Environmental groups like the Wilderness Society are watching these changes unfold, as well. “Either there’s less snow melt or it’s melting earlier or a combination of the two, which is the worst option,” explained communications manager Neil Shader.
The Colorado Water Conservation Board is preparing for a state that climate change models show will warm 4 degrees by 2050. This means, among other challenges, that clean water resources will become more precious than ever. You can see the projects underway at the CWCB website. One study is looking at the availability of water from the Colorado River and how the state can best manage that critical resource.
The need for water and the pressures of climate change present a challenging question for a state that already allows thousands of oil and gas wells, even on some public lands. Today’s advanced hydraulic fracturing for natural gas famously uses millions of gallons of water resources and pollutes that water in the process. The Wilderness Society’s Shader explained that while some drilling might be okay, it might be problematic at least in some cases, “The idea of allowing some oil and gas drilling is going to mean some farms don’t have irrigation water or a city doesn’t have enough clean drinking water.”
In a recent article on its website, the Wilderness Society worded even more strongly its concerns about oil and gas drilling’s effects on both Colorado’s water and air. The article notes, “Irresponsible oil and gas development not only pollutes our air and water, it damages the ecosystems that make up our wildlands as well.” Colorado citizens have been speaking up about their concerns.
Changes in air, water, snowpacks and entire ecosystems mean unprecedented challenges to the Centennial state with its famous columbine flowers and greenback cutthroat trout.
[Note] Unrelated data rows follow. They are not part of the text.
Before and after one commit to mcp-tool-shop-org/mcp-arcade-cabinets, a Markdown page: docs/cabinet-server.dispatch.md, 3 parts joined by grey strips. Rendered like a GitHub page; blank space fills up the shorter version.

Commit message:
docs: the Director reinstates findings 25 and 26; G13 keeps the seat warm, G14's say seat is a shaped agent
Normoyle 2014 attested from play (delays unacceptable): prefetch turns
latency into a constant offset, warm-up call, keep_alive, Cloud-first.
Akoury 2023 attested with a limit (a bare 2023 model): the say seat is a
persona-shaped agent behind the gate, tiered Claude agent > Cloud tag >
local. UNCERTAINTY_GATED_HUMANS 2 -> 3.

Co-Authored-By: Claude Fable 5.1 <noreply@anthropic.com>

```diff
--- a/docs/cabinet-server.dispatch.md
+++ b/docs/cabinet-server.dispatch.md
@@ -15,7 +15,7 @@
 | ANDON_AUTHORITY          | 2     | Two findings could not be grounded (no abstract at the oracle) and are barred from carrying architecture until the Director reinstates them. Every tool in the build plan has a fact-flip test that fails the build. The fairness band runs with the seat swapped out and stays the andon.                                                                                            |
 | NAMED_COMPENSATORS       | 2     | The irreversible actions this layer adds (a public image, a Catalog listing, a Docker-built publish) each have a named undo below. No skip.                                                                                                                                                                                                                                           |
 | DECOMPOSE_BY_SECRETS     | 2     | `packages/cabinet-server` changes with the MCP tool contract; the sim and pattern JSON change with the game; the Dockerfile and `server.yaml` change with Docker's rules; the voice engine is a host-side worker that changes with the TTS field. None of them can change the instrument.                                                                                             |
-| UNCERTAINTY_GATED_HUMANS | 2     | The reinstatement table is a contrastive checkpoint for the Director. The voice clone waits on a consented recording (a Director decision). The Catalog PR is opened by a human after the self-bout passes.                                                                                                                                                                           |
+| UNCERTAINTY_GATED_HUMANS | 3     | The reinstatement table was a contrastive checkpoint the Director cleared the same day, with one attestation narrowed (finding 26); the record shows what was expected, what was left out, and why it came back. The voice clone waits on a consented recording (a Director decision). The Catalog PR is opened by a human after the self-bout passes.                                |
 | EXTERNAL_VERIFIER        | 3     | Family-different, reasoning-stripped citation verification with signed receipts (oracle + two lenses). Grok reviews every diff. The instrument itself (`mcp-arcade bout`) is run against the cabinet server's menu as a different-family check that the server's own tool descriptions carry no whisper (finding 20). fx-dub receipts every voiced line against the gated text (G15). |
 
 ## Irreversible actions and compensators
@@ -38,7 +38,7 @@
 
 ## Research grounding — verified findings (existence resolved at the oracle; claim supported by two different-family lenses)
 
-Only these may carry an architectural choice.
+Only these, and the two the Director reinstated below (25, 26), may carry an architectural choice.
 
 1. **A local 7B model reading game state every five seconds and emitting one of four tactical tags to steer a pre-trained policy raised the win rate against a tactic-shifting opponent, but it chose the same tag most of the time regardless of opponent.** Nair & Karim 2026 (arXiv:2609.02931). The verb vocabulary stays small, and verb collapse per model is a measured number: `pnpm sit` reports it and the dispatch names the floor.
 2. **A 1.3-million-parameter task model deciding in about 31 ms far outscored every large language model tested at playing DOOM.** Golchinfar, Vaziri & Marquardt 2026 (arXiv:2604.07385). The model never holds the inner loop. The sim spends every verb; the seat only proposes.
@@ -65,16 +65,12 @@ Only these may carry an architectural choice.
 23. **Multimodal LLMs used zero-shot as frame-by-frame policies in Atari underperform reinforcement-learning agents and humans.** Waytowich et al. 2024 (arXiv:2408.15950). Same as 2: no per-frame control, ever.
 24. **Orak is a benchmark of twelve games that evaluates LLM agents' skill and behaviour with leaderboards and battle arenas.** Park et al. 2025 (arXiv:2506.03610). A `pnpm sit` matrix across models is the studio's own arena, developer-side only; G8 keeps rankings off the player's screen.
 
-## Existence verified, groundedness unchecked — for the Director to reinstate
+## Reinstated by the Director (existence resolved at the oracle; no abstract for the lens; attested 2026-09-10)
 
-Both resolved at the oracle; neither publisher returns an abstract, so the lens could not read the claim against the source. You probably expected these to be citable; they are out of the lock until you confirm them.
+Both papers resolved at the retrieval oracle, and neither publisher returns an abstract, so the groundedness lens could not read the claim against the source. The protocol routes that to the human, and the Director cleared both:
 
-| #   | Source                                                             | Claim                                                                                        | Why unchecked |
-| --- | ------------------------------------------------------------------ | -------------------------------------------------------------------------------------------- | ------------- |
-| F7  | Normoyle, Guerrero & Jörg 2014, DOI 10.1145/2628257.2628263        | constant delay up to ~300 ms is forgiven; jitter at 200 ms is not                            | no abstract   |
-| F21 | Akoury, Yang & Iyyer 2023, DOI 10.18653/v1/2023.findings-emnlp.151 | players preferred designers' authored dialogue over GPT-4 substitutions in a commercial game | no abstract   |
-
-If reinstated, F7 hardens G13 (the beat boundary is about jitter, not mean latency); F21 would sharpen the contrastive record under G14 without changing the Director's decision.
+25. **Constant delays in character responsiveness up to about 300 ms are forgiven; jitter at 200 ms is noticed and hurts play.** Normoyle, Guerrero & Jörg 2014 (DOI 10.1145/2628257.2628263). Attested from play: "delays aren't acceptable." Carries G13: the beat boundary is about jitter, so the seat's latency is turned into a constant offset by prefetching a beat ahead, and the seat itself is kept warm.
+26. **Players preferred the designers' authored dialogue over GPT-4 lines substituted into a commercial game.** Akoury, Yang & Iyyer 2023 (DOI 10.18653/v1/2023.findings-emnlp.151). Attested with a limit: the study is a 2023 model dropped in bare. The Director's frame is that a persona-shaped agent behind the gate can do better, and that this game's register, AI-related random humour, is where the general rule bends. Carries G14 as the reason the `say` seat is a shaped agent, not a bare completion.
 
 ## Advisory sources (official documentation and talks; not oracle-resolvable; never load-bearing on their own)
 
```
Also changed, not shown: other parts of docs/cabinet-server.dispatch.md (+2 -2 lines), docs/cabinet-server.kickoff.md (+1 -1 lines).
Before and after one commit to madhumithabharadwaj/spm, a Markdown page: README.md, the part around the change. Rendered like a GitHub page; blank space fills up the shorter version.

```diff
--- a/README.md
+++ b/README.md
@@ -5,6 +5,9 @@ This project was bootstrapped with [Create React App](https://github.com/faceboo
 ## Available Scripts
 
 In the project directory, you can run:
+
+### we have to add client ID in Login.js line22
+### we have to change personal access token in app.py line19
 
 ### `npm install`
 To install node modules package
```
The signs around 11,000 feet in the alpine tundra warn hikers to tread lightly, “restoration area” it says, “stay on the trail.” If only it were still that simple to preserve the West’s precious water resources.